President Barack Obama has quietly moved to slow the huge wave of Central American illegal immigrants, two days after Hillary Clinton called for the migrants to be deported back home.
Obama asked Mexico’s president, in a June 19 afternoon call, to intercept the Central American women and children before they reach the Texas border, and to crack down on Mexico’s human smuggling industry.
Obama “discussed the United States and Mexico’s shared responsibility for promoting security in both countries and in the region,” said a White House statement released Thursday evening.
He “welcomed Mexico’s efforts to help target the criminals that lure families to send children on the dangerous journey and to alert potential migrants to the perils of the journey and the likelihood that they will be returned to Central America.”
The non-televised statement is a cautious way for the president to signal to the American public — and to Central American governments — that he wants to slow down the post-2010 wave, which is expected to deposit roughly 300,000 low-skill illegal immigrants in Texas by October.
It complements an effort by Vice President Joe Biden, who is expected to meet June 20 with top officials of Honduras, El Salvador and Guatemala to ask for their help in slowing the inflow.
The wave has been dubbed the “Dream Deluge,” because it is believed to be caused in part by Obama’s campaign-trail decision in June 2012 to offer work permits to 560,000 younger illegals living in the United States.
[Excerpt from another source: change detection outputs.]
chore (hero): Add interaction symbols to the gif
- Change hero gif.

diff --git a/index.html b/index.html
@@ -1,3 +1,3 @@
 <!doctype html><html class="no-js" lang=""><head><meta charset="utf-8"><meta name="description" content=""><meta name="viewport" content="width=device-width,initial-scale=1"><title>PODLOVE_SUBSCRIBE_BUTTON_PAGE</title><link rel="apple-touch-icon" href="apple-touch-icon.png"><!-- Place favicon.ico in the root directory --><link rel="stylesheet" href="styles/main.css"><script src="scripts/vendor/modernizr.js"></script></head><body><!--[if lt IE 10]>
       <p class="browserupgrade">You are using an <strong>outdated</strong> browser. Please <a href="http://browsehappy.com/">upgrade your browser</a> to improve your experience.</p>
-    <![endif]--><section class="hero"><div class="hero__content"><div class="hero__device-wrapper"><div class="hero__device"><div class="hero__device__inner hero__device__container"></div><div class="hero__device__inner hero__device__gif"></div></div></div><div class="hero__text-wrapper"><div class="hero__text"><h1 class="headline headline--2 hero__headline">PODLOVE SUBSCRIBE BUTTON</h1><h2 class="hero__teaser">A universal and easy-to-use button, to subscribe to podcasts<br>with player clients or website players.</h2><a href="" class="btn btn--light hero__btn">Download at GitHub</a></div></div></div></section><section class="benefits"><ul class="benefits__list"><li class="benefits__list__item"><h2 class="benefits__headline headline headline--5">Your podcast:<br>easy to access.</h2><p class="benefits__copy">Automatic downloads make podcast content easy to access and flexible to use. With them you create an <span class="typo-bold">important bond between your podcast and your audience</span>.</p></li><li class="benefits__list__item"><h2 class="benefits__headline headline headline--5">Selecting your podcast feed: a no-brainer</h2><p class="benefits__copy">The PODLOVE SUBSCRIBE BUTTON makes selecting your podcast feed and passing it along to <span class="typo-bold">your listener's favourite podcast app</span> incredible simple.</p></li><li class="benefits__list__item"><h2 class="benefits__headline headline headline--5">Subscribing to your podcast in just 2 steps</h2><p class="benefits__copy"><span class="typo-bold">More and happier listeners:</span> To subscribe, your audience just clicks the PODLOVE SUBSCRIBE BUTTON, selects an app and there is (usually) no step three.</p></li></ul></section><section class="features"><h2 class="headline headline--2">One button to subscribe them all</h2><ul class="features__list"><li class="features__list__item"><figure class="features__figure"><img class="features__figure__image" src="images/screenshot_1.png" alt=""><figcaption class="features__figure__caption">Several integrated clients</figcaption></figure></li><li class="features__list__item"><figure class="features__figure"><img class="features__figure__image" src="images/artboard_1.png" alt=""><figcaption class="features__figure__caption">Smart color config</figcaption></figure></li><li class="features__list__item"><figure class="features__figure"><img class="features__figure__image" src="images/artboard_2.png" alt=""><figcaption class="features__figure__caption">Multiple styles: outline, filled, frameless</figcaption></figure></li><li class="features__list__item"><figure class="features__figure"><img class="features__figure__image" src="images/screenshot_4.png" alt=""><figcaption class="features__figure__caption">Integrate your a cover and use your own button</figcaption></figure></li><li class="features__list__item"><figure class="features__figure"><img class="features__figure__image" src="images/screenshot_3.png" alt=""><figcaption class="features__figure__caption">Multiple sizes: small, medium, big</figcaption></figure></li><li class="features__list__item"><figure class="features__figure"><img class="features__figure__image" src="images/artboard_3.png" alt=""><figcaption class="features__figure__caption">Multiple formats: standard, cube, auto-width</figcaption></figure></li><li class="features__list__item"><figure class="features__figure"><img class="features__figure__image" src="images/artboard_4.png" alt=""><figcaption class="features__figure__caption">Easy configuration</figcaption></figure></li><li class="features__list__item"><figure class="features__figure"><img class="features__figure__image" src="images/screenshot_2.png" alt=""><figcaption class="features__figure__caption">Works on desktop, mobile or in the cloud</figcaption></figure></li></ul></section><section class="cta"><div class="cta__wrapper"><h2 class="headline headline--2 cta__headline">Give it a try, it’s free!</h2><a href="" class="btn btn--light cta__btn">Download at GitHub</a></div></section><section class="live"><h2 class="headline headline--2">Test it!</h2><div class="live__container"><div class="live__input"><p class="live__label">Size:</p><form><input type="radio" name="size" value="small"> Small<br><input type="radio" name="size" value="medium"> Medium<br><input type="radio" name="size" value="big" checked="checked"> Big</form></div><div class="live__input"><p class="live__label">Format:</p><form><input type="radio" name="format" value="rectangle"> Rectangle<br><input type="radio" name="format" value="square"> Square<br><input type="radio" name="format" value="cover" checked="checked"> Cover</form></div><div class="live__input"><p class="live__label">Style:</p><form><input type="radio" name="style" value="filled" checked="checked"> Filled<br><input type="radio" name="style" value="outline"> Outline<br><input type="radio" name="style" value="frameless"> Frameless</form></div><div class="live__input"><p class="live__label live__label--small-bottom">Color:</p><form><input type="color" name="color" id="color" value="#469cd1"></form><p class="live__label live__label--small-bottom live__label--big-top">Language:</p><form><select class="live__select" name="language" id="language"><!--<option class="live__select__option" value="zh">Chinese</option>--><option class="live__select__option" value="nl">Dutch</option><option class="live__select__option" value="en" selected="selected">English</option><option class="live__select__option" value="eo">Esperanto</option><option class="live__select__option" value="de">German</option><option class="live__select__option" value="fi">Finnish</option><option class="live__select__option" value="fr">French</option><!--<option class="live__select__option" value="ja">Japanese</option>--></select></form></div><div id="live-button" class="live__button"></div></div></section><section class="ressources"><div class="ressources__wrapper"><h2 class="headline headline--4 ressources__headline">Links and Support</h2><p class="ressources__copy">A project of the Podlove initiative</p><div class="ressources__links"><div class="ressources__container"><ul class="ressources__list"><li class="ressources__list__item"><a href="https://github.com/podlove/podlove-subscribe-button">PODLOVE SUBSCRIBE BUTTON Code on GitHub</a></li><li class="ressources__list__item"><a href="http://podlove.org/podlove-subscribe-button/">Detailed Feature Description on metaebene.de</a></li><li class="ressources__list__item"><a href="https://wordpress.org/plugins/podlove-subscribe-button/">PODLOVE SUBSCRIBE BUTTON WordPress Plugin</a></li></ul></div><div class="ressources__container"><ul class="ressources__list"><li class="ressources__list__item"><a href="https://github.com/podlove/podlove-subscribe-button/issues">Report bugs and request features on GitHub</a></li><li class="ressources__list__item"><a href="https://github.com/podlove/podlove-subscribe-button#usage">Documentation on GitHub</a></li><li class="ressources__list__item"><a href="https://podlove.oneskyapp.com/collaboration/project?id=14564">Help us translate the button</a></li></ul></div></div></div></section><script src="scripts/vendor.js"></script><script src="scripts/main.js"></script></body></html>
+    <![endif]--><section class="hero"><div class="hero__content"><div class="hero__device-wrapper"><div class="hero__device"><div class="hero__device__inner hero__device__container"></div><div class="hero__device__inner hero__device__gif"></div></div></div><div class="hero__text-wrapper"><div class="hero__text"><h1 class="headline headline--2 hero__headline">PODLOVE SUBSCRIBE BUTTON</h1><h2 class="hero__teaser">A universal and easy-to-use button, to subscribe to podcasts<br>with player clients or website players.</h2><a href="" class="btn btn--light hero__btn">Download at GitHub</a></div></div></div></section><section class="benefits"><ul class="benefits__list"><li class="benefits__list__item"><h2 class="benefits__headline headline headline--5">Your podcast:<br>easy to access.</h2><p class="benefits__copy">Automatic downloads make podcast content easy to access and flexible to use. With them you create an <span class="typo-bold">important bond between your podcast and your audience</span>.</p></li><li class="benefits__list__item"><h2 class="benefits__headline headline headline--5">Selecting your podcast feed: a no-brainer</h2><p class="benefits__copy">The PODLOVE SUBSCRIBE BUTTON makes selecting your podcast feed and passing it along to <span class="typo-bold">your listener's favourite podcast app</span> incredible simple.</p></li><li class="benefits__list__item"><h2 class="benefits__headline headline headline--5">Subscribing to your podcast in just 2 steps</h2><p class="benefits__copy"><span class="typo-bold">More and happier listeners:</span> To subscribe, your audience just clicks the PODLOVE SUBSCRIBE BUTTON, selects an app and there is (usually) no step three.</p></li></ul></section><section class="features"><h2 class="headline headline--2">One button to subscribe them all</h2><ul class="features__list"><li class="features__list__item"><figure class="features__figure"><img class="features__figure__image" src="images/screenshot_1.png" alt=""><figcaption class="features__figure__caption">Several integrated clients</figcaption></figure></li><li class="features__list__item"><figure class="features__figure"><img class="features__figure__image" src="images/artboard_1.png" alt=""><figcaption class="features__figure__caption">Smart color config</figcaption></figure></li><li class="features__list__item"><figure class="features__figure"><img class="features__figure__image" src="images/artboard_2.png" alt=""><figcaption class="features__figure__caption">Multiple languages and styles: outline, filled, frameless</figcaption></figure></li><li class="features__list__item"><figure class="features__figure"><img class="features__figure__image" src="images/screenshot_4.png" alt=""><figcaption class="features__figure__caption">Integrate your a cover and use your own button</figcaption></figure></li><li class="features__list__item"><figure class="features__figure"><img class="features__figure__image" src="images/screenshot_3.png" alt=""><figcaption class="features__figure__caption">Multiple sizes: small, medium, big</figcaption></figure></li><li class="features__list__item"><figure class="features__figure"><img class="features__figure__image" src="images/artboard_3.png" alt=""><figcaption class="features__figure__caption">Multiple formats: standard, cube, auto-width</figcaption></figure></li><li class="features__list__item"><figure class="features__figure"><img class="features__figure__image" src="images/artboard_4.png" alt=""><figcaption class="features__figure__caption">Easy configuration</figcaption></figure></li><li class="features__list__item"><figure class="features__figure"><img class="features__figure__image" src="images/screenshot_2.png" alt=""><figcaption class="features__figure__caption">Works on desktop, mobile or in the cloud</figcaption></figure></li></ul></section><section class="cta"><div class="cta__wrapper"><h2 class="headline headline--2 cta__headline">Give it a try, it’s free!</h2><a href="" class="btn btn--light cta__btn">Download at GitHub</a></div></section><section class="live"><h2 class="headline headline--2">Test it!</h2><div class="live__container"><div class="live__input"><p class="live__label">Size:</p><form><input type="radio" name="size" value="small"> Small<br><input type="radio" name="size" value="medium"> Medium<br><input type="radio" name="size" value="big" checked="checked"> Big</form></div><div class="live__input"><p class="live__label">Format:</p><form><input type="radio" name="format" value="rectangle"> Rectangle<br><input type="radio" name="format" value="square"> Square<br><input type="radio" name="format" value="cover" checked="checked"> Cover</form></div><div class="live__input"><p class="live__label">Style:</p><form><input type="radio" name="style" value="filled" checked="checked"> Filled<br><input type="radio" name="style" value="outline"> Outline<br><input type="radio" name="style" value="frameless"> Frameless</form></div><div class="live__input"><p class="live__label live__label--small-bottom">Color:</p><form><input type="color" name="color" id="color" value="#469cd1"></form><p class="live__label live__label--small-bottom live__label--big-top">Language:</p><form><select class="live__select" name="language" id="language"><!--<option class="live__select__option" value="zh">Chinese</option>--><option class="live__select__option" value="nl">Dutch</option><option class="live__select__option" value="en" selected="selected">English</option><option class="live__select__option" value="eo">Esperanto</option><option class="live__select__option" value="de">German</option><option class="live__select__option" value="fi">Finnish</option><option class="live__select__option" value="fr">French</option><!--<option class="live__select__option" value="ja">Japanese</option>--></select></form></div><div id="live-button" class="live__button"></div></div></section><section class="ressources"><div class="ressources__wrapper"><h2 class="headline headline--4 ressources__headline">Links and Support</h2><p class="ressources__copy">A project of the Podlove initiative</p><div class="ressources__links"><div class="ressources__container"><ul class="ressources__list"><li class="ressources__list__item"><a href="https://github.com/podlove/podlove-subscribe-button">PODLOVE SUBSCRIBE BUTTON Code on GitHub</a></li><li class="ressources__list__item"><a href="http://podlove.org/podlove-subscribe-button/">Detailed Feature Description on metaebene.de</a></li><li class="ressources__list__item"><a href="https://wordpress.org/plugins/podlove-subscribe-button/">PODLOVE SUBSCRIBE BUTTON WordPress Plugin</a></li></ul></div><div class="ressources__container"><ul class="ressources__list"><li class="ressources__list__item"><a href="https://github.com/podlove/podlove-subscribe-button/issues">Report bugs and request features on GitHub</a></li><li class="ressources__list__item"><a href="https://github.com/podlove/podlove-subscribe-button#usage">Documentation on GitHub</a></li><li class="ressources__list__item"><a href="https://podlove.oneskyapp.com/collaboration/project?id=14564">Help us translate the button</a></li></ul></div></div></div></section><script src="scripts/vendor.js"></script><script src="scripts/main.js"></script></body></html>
Latino advocates describe the younger illegals as “Dreamers.”
Once across the border, the adult illegals will compete for jobs against Americans and recent immigrants, while younger Spanish-speaking illegals will be given places in often-crowded and sub-standard U.S. schools.
Obama said in the statement that the current wave of illegal immigrants would not be eligible for the 2012 amnesty, or for legalization through immigration reform legislation that has passed the Senate. But Obama has shown a willingness to unilaterally change immigration law to suit his priorities.
So far, Obama minimized his public role in the fast-growing crisis, and has directed his deputies to tacitly aid the migrants.
For example, he has directed his officials to release the borders-crossers from the three Central American states into the United States. Once released, they can seek jobs in the underground economy, and find lawyers to plead for the right to stay in the U.S.
Officials have promised not to arrest the parents of young children who cross the border illegally. Also, Attorney General Eric Holder recently announced a plan to provide taxpayer-funded lawyers to help many immigrants win the right to live in the United States.
U.S. officials have not announced any threats or plans to penalize government officials in the three Central American countries if they don’t try to block the migration.
Obama’s aides are managing the p.r risks by claiming the migrants are needed, that they are refugees fleeing humanitarian disasters in their home countries, and they are not illegal immigrants who should be blocked and quickly deported.
Also, officials such as Jeh Johnson, the director of homeland security, have successfully focused the media’s attention and sympathy on young children who are sent across the border — and away from Americans who will be hurt by the inflow. But only about 6 percent of the border-crossers are unaccompanied children aged 14 or below.
Border-crossers from Mexico are being returned when they’re caught.
Obama’s catch-and-release tactic has allowed him to minimize likely damage from public opposition to the huge inflow of illegals.
It also maximizes his gain from Latino advocacy groups, which welcome the inflow of new people that they claim to represent. The inflow of Central American migrants is a benefit for the ethnic leaders, who have largely given up hope that Obama could push the GOP to pass an immigration-boosting amnesty deal through the House this year.
But on June 17, Clinton complicated Obama’s strategy by deliberately urging Obama to deport the children.
“They should be sent back as soon as it can be determined who the responsible adults in their families are,” she said in a CNN interview.
“There are concerns about whether all of them should be sent back, but I think all of them who can be should be reunited with their families,” she told a surprised CNN host, Christiane Amanpour.
“We have to send a clear message: Just because your child gets across the border, that doesn’t mean the child gets to stay… we don’t want to send a message that is contrary to our laws, or [that] will encourage more children to make that dangerous journey.”
The wave has been building rapidly since 2011, but it accelerated when Obama rolled back enforcement, enacted a two-year amnesty for youths in 2012, and called for passage of an amnesty and guest-worker bill in 2013 and 2014.
Roughly one-third of the Central American inflow are “unaccompanied minors,” although more than 80 percent of the minors are 15 or older.
Roughly 50 percent of the border-crossers may win permission to stay, said one U.S. advocate for the migrants.